It’s 9:41 pm and a typical Monday night. My laptop is open and i’m slowly getting through emails and to-do’s left undone. Tonight I recline in the dark with a little body curled up to mine, who has fallen asleep half sitting up, his head resting against the sofa. he is under a soft blanket he shares with me and breathes heavy and content. The little 4 year old tyrant was like a hostage negotiation about an hour ago; demanding all sorts of ridiculousness in order to go to bed and stay in bed. I lost the negotiation, hence he is curled up beside me. They’re so much easier to love when they’re sleeping. It’s amazing that you can go form anger to adoration within 2 minutes of your child falling asleep.

Adoration set in. I look at his innocent face, and thank God that I am able to cover him with a blanket and a roof and a soft, safe, and familiar place to sleep. He will be carried upstairs like a baby and placed in his bed. And probably at 2 am he will sleepwalk down the hall and crawl into his moms’ bed. The kid’s got options. And in these moments of stark acknowledgment of the extravagant blessing of being able to provide for your kids, my heart breaks for the hundreds of moms and dads who simply cannot. I wonder how many kids within a 20 mile radius of my safe and warm home are propped up against far less cozy places. Kids that might not be under a bridge but are on a dirty couch at a parents friends’ house; with loud and unfamiliar noises and people passing through. Others settle into cheap hotel rooms that are bathed in the smell of stale cigarettes because management long ago gave up the battle. They eat fast food and take out. Their clothes are hung to dry over the bathtub after their mom washed them with the provided bar of hotel hand soap in the bathroom sink. Some sleep in cars, under as many blankets as their parents can find, while their parents shiver in the dark; wishing they could sacrifice more to make their kid safe and comfortable.

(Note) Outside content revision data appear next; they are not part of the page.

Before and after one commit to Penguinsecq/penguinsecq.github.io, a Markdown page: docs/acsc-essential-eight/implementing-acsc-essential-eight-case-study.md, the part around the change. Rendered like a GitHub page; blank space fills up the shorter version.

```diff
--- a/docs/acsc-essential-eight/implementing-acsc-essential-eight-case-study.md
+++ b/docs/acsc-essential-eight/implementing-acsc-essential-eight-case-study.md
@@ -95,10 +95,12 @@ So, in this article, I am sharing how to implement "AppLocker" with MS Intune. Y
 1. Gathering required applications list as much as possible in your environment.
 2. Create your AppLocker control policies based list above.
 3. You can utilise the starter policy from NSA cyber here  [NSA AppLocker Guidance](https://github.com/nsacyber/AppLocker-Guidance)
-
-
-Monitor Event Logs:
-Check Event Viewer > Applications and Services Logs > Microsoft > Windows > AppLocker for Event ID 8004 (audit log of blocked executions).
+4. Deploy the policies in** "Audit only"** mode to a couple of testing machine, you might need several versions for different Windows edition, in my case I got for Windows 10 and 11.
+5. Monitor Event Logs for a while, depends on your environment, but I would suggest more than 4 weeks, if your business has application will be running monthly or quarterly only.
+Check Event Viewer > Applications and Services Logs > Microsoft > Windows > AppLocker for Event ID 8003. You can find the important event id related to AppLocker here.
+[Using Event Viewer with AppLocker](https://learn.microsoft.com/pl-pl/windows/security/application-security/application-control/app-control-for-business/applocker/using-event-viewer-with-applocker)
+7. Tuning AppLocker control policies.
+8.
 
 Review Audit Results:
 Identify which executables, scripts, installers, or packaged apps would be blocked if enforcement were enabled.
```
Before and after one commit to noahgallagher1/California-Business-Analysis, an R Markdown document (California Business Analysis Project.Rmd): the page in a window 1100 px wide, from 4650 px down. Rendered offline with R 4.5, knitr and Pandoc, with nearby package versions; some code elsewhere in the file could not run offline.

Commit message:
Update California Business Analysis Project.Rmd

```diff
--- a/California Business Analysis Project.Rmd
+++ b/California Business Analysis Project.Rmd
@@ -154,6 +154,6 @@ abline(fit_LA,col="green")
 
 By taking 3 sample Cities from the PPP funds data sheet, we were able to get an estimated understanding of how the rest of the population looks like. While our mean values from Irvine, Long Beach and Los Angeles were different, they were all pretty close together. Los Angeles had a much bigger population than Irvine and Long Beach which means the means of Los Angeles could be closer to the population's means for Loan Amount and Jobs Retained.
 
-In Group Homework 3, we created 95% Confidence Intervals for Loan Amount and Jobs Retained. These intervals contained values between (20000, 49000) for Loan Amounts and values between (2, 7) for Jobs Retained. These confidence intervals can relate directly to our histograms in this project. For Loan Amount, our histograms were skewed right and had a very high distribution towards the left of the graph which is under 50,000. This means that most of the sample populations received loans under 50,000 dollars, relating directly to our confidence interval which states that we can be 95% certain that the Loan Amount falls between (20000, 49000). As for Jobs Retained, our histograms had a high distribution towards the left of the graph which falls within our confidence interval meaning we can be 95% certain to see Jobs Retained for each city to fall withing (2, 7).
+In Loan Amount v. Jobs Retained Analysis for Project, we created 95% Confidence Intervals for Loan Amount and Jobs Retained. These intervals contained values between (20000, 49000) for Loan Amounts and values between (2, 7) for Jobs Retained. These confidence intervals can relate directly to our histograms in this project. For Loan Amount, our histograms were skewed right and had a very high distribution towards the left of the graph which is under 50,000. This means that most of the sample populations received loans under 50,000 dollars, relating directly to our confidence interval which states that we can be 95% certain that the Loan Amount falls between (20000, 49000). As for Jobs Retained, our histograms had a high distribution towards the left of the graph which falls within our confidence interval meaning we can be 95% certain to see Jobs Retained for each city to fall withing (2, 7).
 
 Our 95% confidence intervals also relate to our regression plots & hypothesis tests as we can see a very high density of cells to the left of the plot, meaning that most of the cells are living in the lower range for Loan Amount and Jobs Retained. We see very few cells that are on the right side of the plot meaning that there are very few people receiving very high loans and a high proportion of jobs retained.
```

I know these kids are out there because i’ve met them. I’ve walked in those hotel rooms and met with the moms, and seen the cars they sleep in. And on nights like this, where i gaze at my own child my heart breaks for all the children who aren’t being gazed at. The children who are not warm and safe and comfortable. The kids whose parents left them in seedy hotel rooms to work the streets, or to work midnight shifts to try an make ends meet so they had enough money to pay for another night of shelter. The parents aren’t bad. Let’s not vilify to assuage our discomfort or our guilt of disparity. These moms and dads are trying as hard as they possibly can with the tools they have to work with.

If you’ve been blessed with a tool box of education and family support and socioeconomic status, then it is up to us to share those tools so that maybe one more kid is tucked in safe and warm and comfortable.

Let’s not pretend there are no homeless children in Washtenaw County. Let’s face it. Share our resources; give, coach, mentor, give rides, and comfort; even if it’s outside of our comfort zone. Maybe especially if it’s outside of our comfort zone. Because in getting out of ours, we can get some kids into their own. Maybe even for the first time.